The house is unfamiliar to you, strange and mysterious in its grandeur. Lightning flickers in the windows, the panes shaken by the accompanying thunder, briefly drowning out the constant patter of rain drops on the glass. You approach the door, and on it is a note from your little sister, Sam, warning you from exploring the house too thoroughly. She's gone, and she doesn't want to be found. Thus does Gone Home, a new game by the Fullbright Company begin.
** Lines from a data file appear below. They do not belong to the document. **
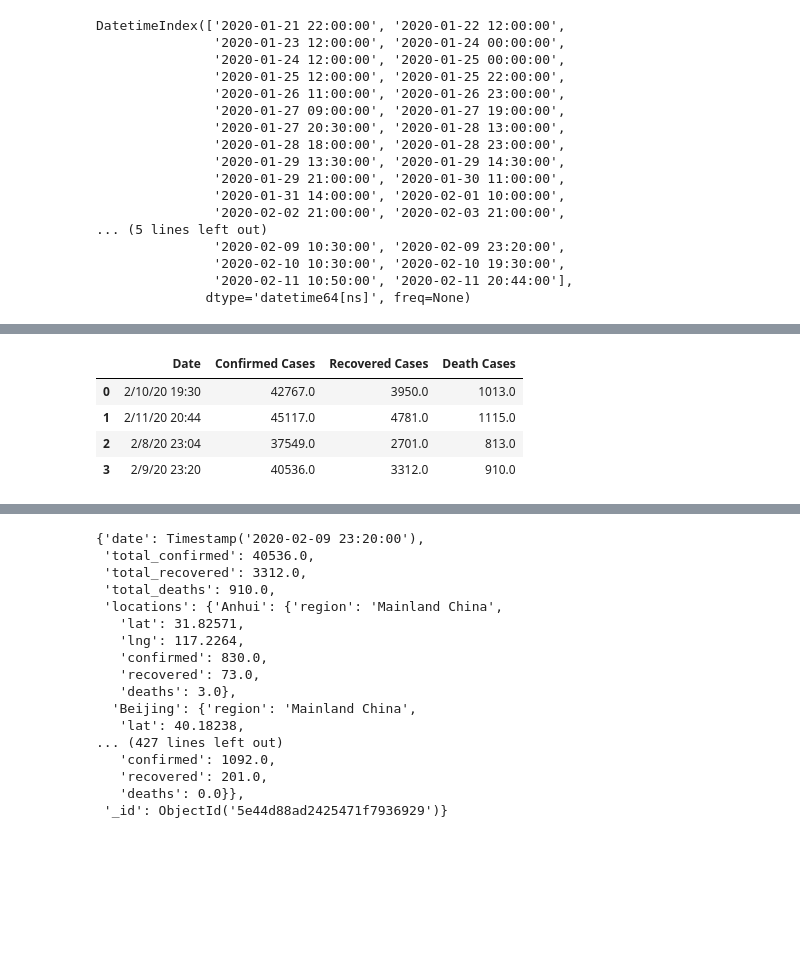
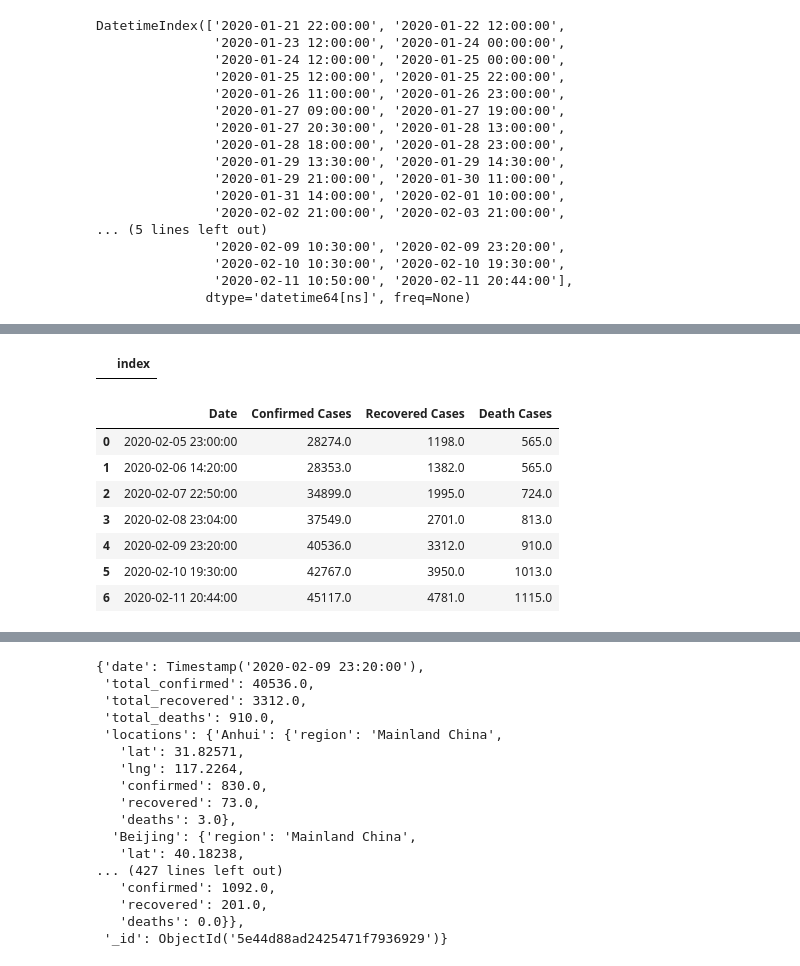
Before and after one commit to costcohotdog/wuhan-coronavirus, a Jupyter notebook: data/Automatic Data.ipynb, the cells around one changed output, grey strips where cells are left out. Drawn from its saved outputs; the diff is of its cells as text; code cells hidden in the pictures; blank space fills up the shorter version.

```diff
--- a/data/Automatic Data.ipynb
+++ b/data/Automatic Data.ipynb
@@ -286,12 +254,21 @@ by_date.head()
+# %%
+by_date
+# %% [output]
+|  | index |
 # %%
 totals = by_date.groupby("Date")["Confirmed Cases", "Recovered Cases", "Death Cases"].sum().reset_index()
-totals.head()
+totals.sort_values(by='Date', ascending=True, inplace=True)
-# %% [output]
-|  | Date | Confirmed Cases | Recovered Cases | Death Cases |
-| 0 | 2/10/20 19:30 | 42767.0 | 3950.0 | 1013.0 |
-| 1 | 2/11/20 20:44 | 45117.0 | 4781.0 | 1115.0 |
-| 2 | 2/8/20 23:04 | 37549.0 | 2701.0 | 813.0 |
-| 3 | 2/9/20 23:20 | 40536.0 | 3312.0 | 910.0 |
+# %%
+totals
+# %% [output]
+|  | Date | Confirmed Cases | Recovered Cases | Death Cases |
+| 0 | 2020-02-05 23:00:00 | 28274.0 | 1198.0 | 565.0 |
+| 1 | 2020-02-06 14:20:00 | 28353.0 | 1382.0 | 565.0 |
+| 2 | 2020-02-07 22:50:00 | 34899.0 | 1995.0 | 724.0 |
+| 3 | 2020-02-08 23:04:00 | 37549.0 | 2701.0 | 813.0 |
+| 4 | 2020-02-09 23:20:00 | 40536.0 | 3312.0 | 910.0 |
+| 5 | 2020-02-10 19:30:00 | 42767.0 | 3950.0 | 1013.0 |
+| 6 | 2020-02-11 20:44:00 | 45117.0 | 4781.0 | 1115.0 |
 # %%
 totals['Date'] = pd.to_datetime(totals['Date'])
 by_date['Date'] = pd.to_datetime(by_date['Date'])
```
Also changed, not shown: parts of 11 cells of this notebook, 5 other files.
You play as Katie Greenbriar, who is just arriving at her family's new home after traveling in Europe for a year. The year is 1995, and a lot has happened since you left. In search of answers, you ignore Sam's pleas explore the dark hallways of this old, and worn mansion. Clues are presented by examining objects that are scattered about the house: a crumpled note in a waste basket or an audio cassette in a sock drawer begin to unfold what happened in your absence.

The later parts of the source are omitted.